CSW also announced some programming changes, responding to complaints that it had reduced programming for transgender people and lesbians. “Friday night on the main stage will continue to be a celebration of women with an all-female lineup and the annual Dyke March. The Trans Social, a new Youth Dance and a Vogue Ball will also remain as a part of Friday’s programming. Several activations and new experiences will be eliminated as a result in order to balance the Friday night budget but the Festival will maintain its stellar list of scheduled performances including Krewella, Faith Evans, Da Brat and María José. ”
CSW said the annual Trans Social event will occur again, staged on the West Hollywood Library lawn on Friday from 6 to 10 p.m.
CSW also said it was cutting the price of tickets purchased in advance beginning May 17 from the previously announced $30 to $25. Last year tickets purchased in advance went for $20, and CSW’s proposed 50% increase spurred opposition from many LGBT community members and groups. Tickets purchased at the gate on Saturday and Sunday will go for $30, a reduction of five dollars from the formerly proposed $35. Discounted weekend passes are available for those wanting to attend every day of the festival. “We are still working with our partners on proving FREE tickets to community members including our Volunteer program which provides a free day General Admission pass for anyone who volunteers for a four hour period,” CSW said.
“As we begin planning for 2017’s LA Pride Festival and Parade, we look forward to engaging the entire community in planning next year’s celebration. ”
CSW also has apparently dropped the term “music festival” from its promotions.
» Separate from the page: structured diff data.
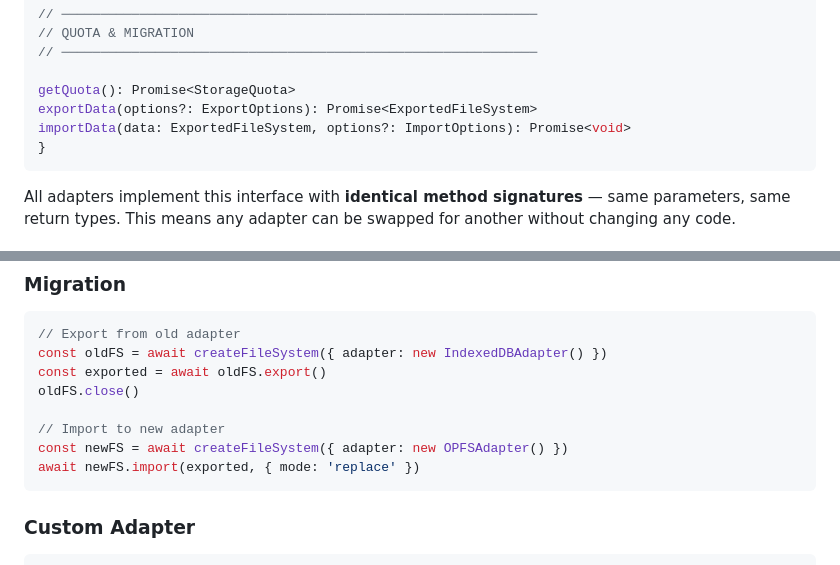
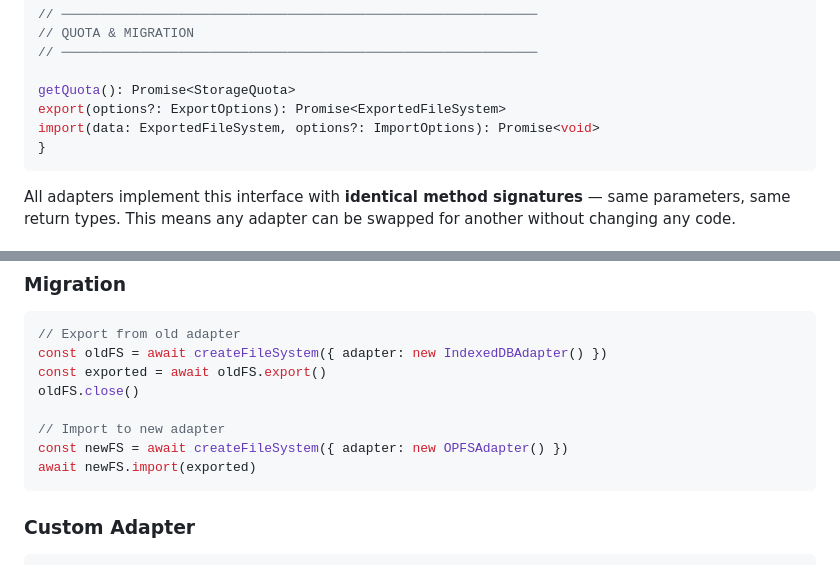
Before and after one commit to mikesaintsg/filesystem, a Markdown page: guides/refactor.md, 2 parts joined by grey strips. Drawn GitHub-style.

Commit message:
Refactor export/import methods in file system adapter
Refactor export and import methods to simplify signatures.

````diff
--- a/guides/refactor.md
+++ b/guides/refactor.md
@@ -98,8 +98,8 @@ listEntries(path: string): Promise<readonly DirectoryEntry[]>
 // ─────────────────────────────────────────────────────────────
 
 getQuota(): Promise<StorageQuota>
-exportData(options?: ExportOptions): Promise<ExportedFileSystem>
-importData(data: ExportedFileSystem, options?: ImportOptions): Promise<void>
+export(options?: ExportOptions): Promise<ExportedFileSystem>
+import(data: ExportedFileSystem, options?: ImportOptions): Promise<void>
 }
 ```
 
@@ -590,7 +590,7 @@ oldFS.close()
 
 // Import to new adapter
 const newFS = await createFileSystem({ adapter: new OPFSAdapter() })
-await newFS.import(exported, { mode: 'replace' })
+await newFS.import(exported)
 ```
 
 ### Custom Adapter
````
Its decision to shift the focus of the festival to a series of music events focused on Millennials, a term used to describe people ages 18 to 34, was especially contentious. Lesbian activist Ivy Bottini addressed CSW’s focus on Millennials in comments at a City Council meeting earlier this month and at a meeting of the CSW board. “That letter was probably the most ageist thing I have heard in this community since I got here in 1975,” she said, referring to a letter that CSW President Chris Classon sent to council members after an opinion piece in WEHOville by Larry Block that made much of the festival controversy public. In his letter, Classon said the festival’s target audience was young people who are best reached through music.